Visitors interested in exploring the entirety of the trail in a single day are more than welcomed to do so, and have two options available: walk the trail one-way and arrange for a chartered pickup at the end of the 11 km trek, or hike to the end of the trail and back (22 km). For a one-way trip, plan to give yourself approximately 4-5 hours to complete the trek at a leisurely pace, including rest stops. Going both ways, plan for around 8-10 hours. Groups or individuals planning to hike both ways in a day should be mindful of their pacing to ensure that they give themselves enough time to complete the trail before dark. Regardless of approach, make sure to bring a backpack with food and plenty of water, layers (warm clothes, rain gear, and so on), and other hiking essentials (a compass or GPS, sun protection, first aid kit, headlamp or flashlight, fire starter, multi tool, emergency shelter and whistle). There are two places where guests can collect drinking water – Katkwuuwis River and the creek just outside of Cow Bay. As is the case when collecting drinking water from any natural source, it is important that you bring and use an appropriate filtering device – such as purification tabs or a filtering pump.
The Wildside Trail offers three designated camping areas complete with platforms, outhouses and food caches.
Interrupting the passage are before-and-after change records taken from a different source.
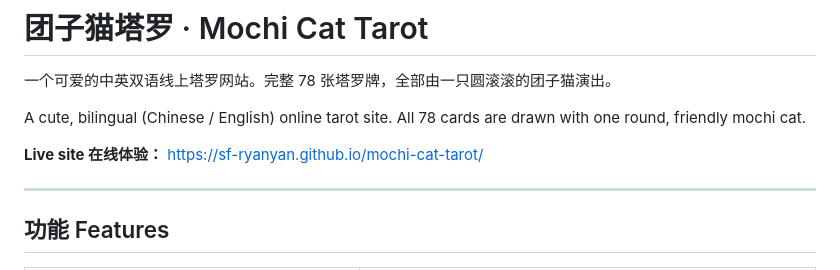
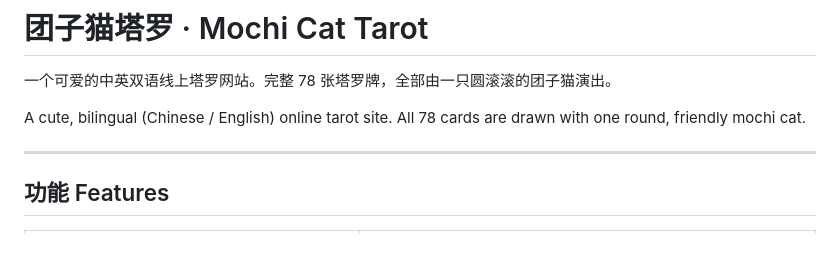
Before and after one commit to sf-ryanyan/Mochicattarot, a Markdown page: README.md, the part around the change. Drawn GitHub-style; blank space fills up the shorter version.

```diff
--- a/README.md
+++ b/README.md
@@ -4,7 +4,6 @@
 
 A cute, bilingual (Chinese / English) online tarot site. All 78 cards are drawn with one round, friendly mochi cat.
 
-**Live site 在线体验：** https://sf-ryanyan.github.io/mochi-cat-tarot/
 
 ---
 
```
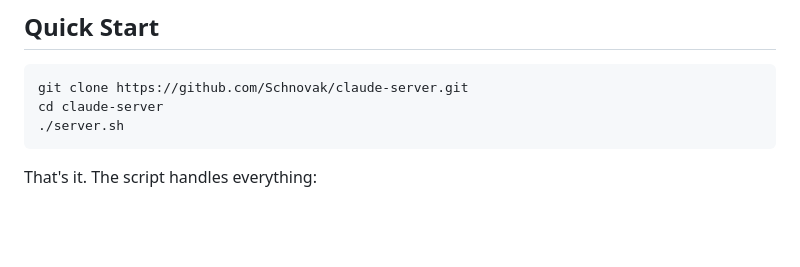
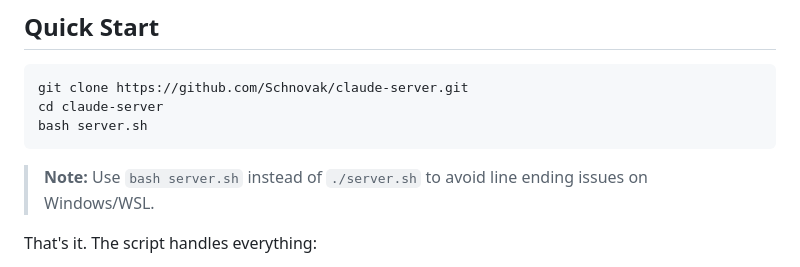
Before and after one commit to Schnovak/claude-server, a Markdown page: README.md, the part around the change. Rendered like a GitHub page; blank space fills up the shorter version.

Commit message:
Update README: use 'bash server.sh' to avoid line ending issues

````diff
--- a/README.md
+++ b/README.md
@@ -17,8 +17,10 @@ A self-hosted platform for running Claude Code with complete user isolation and
 ```bash
 git clone https://github.com/Schnovak/claude-server.git
 cd claude-server
-./server.sh
+bash server.sh
 ```
+
+> **Note:** Use `bash server.sh` instead of `./server.sh` to avoid line ending issues on Windows/WSL.
 
 That's it. The script handles everything:
 - First run: Guides through setup
````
While it is recommended that visitors use these facilities, you are more than welcome to camp anywhere along the trail given that food is stored appropriately in a cache. Make sure to pack enough food for the length you plan to stay, and please ensure that you bring the essentials listed above.
One of the best ways to experience the trail and surrounding coastline is via kayak, which allows visitors to explore both land and sea. Kayaking groups can launch in Tofino at the harbour and paddle to Whitesand Cove (N49 15.543 W126 04.122) or Cow Bay (N49 15.534 W126 08.085). This is a route intended for advanced paddlers and is not suitable for beginners. Note also that swell heights are dictated by what occurs hundreds of miles off-shore and are not predictable by recent, local weather projections. Take a marine-band radio with you to check swell heights and predicted conditions.
The Ahousaht Wildside Trail is located on Flores Island and is accessed through the village of Ahousaht, which can be reached from Tofino in three ways. By boat, the trip is approximately 30 minutes.
Otherwise, you can arrange transportation on the Ahous Hakuum, which departs from our office, 1st street dock and the Ahous Fuel Stop on Flores daily.
Depart Ahous Fuel Stop Maaqutusiis, Flores Island
Depart 1st Street Dock, Tofino
The ʕaḥuusʔatḥ Ḥaw̓iiḥ, musčim and BC Parks are excited to welcome guests back to the Ahousaht Wildside Trail after a period of extended closure due to COVID-19 Travel Restrictions. As of July 1st, 2022, we encourage and welcome visitors to come and experience some of the most beautiful, pristine beaches and old growth forests within our territories.
To ensure the safety of our Ahousaht community members, visitors accessing the trail (which requires passing through the village of Maaqutusiis) are highly encouraged to carry proof of vaccination, wear a mask indoors and maintain physical distancing.